▶ **Task prompt**: Look through the listing below for the word "String" and copy every line where it occurs.

Start of Available data

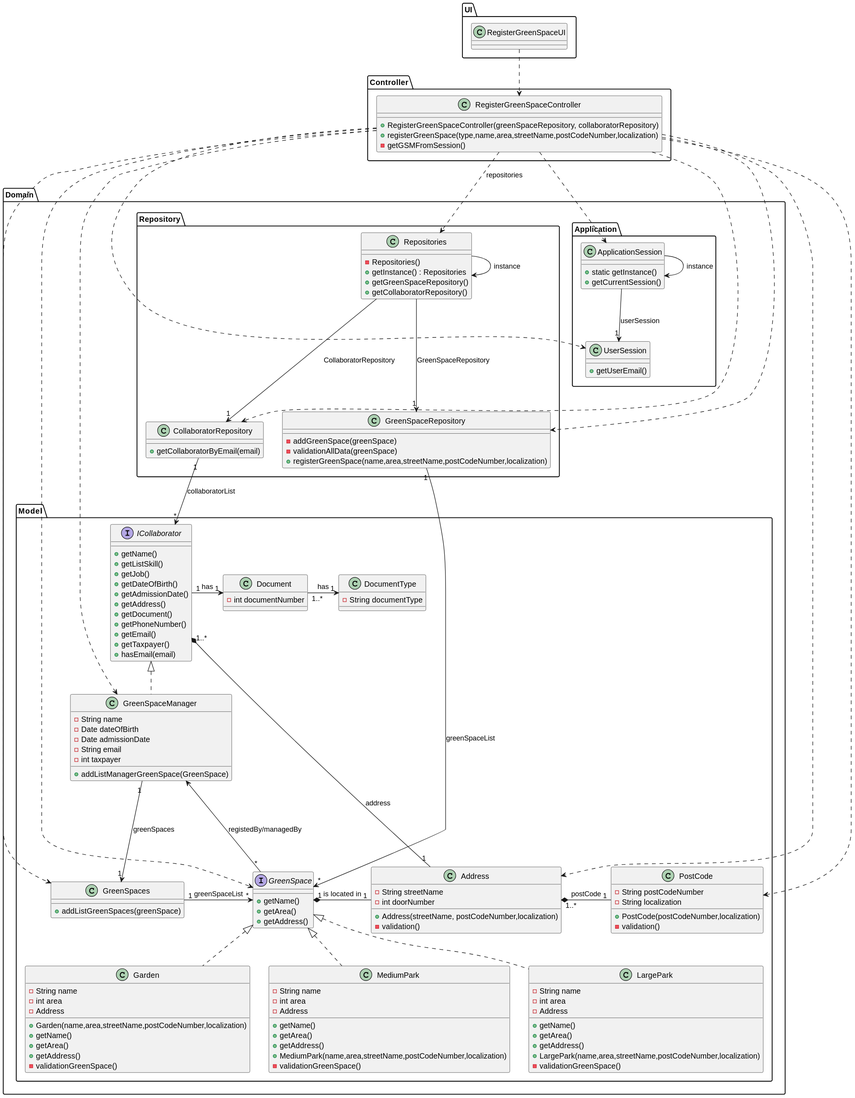
Above: docs/sprint3/us20/03.design/svg/us20-alt2-class-diagram.svg in Departamento-de-Engenharia-Informatica/lei-24-s2-1db-g022 (PlantUML), before the change. Its diagram source:
```plantuml
@startuml
skinparam packageStyle rectangle
skinparam shadowing false
skinparam linetype orto

skinparam classAttributeIconSize "1"

package "UI" <<Folder>> {
    class RegisterGreenSpaceUI {
    }
}

package "Controller" <<Folder>> {
    class RegisterGreenSpaceController {
        + RegisterGreenSpaceController(greenSpaceRepository, collaboratorRepository)
        + registerGreenSpace(type,name,area,streetName,postCodeNumber,localization)
        - getGSMFromSession()

    }
}
package "Domain" <<Folder>> {

    package "Domain.Application" <<Folder>> {
        class ApplicationSession
        {
            + static getInstance()
            + getCurrentSession()
        }

        class UserSession
        {
            + getUserEmail()
        }
    }

    package "Domain.Model" <<Folder>> {
        interface GreenSpace {

            + getName()
            + getArea()
            + getAddress()

        }

        class GreenSpaces{
            + addListGreenSpaces(greenSpace)
        }

        class Garden implements GreenSpace{
            - String name
            - int area
            - Address

            + Garden(name,area,streetName,postCodeNumber,localization)
            + getName()
            + getArea()
            + getAddress()
            - validationGreenSpace()
        }

        class MediumPark implements GreenSpace{
            - String name
            - int area
            - Address

            + getName()
            + getArea()
            + getAddress()
            + MediumPark(name,area,streetName,postCodeNumber,localization)
            - validationGreenSpace()
        }

        class LargePark implements GreenSpace{
            - String name
            - int area
            - Address

            + getName()
            + getArea()
            + getAddress()
            + LargePark(name,area,streetName,postCodeNumber,localization)
            - validationGreenSpace()

        }

        interface ICollaborator{
            + getName()
            + getListSkill()
            + getJob()
            + getDateOfBirth()
            + getAdmissionDate()
            + getAddress()
            + getDocument()
            + getPhoneNumber()
            + getEmail()
            + getTaxpayer()
            + hasEmail(email)

        }

        class Document{
            - int documentNumber
        }

        class DocumentType{
            - String documentType
        }

        class GreenSpaceManager implements ICollaborator{
            - String name
            - Date dateOfBirth
            - Date admissionDate
            - String email
            - int taxpayer
            + addListManagerGreenSpace(GreenSpace)

        }

        class Address {
            - String streetName
            - int doorNumber

            + Address(streetName, postCodeNumber,localization)
            - validation()
        }

        class PostCode{
            - String postCodeNumber
            - String localization

            + PostCode(postCodeNumber,localization)
            - validation()
        }
    }

    package "Domain.Repository" <<Folder>> {
        class Repositories {

            - Repositories()
            + getInstance() : Repositories
            + getGreenSpaceRepository()
            + getCollaboratorRepository()
        }

        class CollaboratorRepository {
            + getCollaboratorByEmail(email)
        }

        class GreenSpaceRepository {
            - addGreenSpace(greenSpace)
            - validationAllData(greenSpace)
            + registerGreenSpace(name,area,streetName,postCodeNumber,localization)
        }
    }

}
Repositories -> Repositories : instance
ApplicationSession -> ApplicationSession : instance

RegisterGreenSpaceUI ..> RegisterGreenSpaceController

RegisterGreenSpaceController ..> Repositories : repositories
RegisterGreenSpaceController ..> ApplicationSession
RegisterGreenSpaceController ...> UserSession
RegisterGreenSpaceController ...> GreenSpaceRepository
RegisterGreenSpaceController ...> GreenSpaceManager
RegisterGreenSpaceController ...> CollaboratorRepository
RegisterGreenSpaceController ...> GreenSpace
RegisterGreenSpaceController ...> Address
RegisterGreenSpaceController ...> PostCode
RegisterGreenSpaceController ...> GreenSpaces

ApplicationSession --> "1" UserSession : userSession

Repositories ---> "1" GreenSpaceRepository : GreenSpaceRepository
Repositories ---> "1" CollaboratorRepository : CollaboratorRepository

CollaboratorRepository "1"  --> "*" ICollaborator : collaboratorList

GreenSpaceRepository "1" --> "*" GreenSpace : greenSpaceList


GreenSpaceManager <- "*" GreenSpace : registedBy/managedBy
GreenSpaceManager "1" ---> "1" GreenSpaces : greenSpaces

GreenSpaces "1" -> "*" GreenSpace: greenSpaceList
GreenSpace "1" *- "1" Address : is located in

Address "1..*" *- "1" PostCode : postCode
ICollaborator "1..*" *---- "1" Address : address

ICollaborator "1" -> "1" Document : has
Document "1..*" ->"1" DocumentType : has
@enduml
```
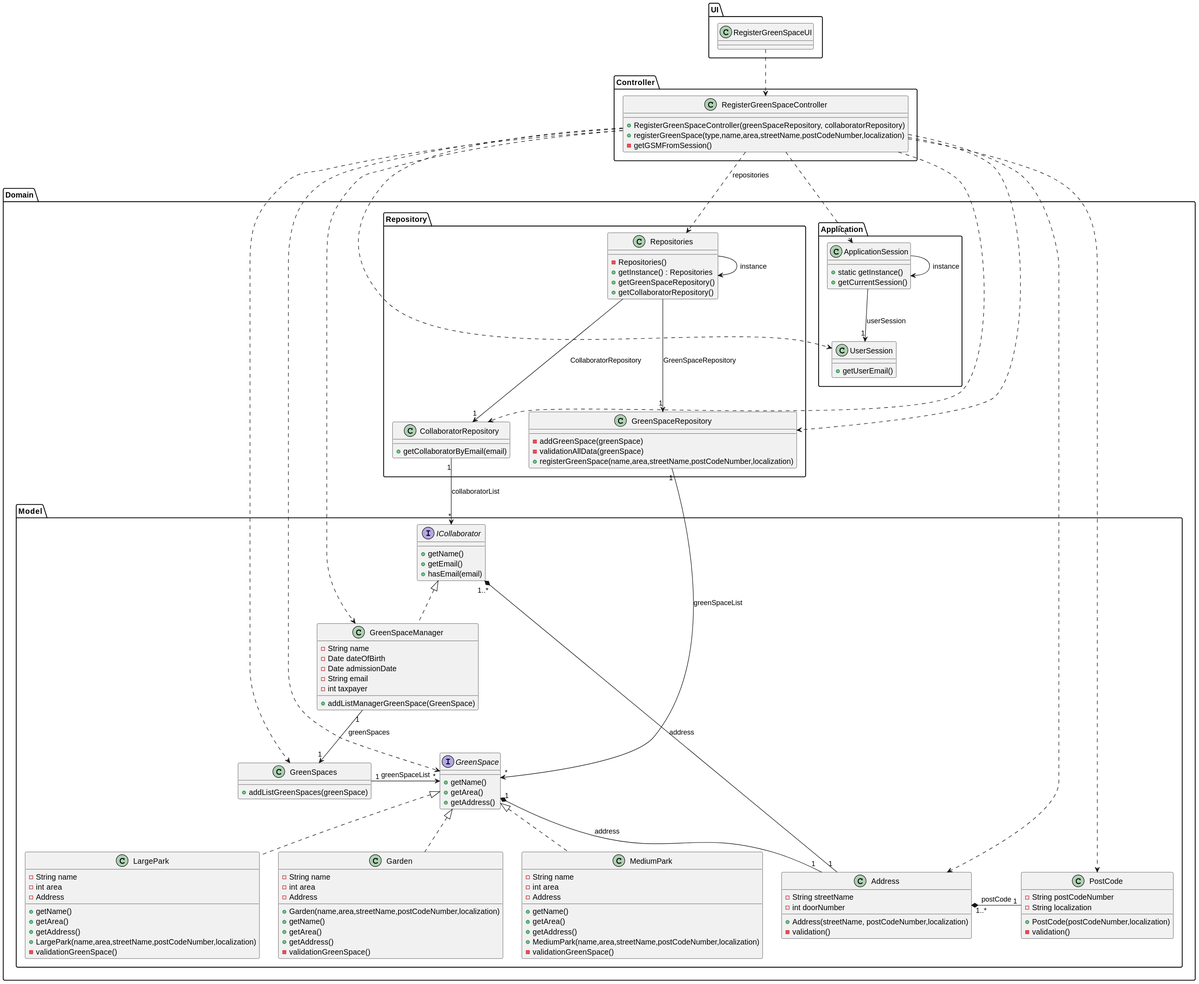
The same diagram one commit later.

What changed in the source:
```diff
@@ -85,25 +85,9 @@
 
         interface ICollaborator{
             + getName()
-            + getListSkill()
-            + getJob()
-            + getDateOfBirth()
-            + getAdmissionDate()
-            + getAddress()
-            + getDocument()
-            + getPhoneNumber()
             + getEmail()
-            + getTaxpayer()
             + hasEmail(email)
 
-        }
-
-        class Document{
-            - int documentNumber
-        }
-
-        class DocumentType{
-            - String documentType
         }
 
         class GreenSpaceManager implements ICollaborator{
@@ -179,16 +163,11 @@
 
 GreenSpaceRepository "1" --> "*" GreenSpace : greenSpaceList
 
-
-GreenSpaceManager <- "*" GreenSpace : registedBy/managedBy
-GreenSpaceManager "1" ---> "1" GreenSpaces : greenSpaces
+GreenSpaceManager "1" --> "1" GreenSpaces : greenSpaces
 
 GreenSpaces "1" -> "*" GreenSpace: greenSpaceList
-GreenSpace "1" *- "1" Address : is located in
+GreenSpace "1" *- "1" Address : address
 
 Address "1..*" *- "1" PostCode : postCode
 ICollaborator "1..*" *---- "1" Address : address
-
-ICollaborator "1" -> "1" Document : has
-Document "1..*" ->"1" DocumentType : has
 @enduml
```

End of Available data

▶ **Answer for this exercise**:
            - String name
            - String name
            - String name
            - String documentType
            - String name
            - String email
            - String streetName
            - String postCodeNumber
            - String localization
-            - String documentType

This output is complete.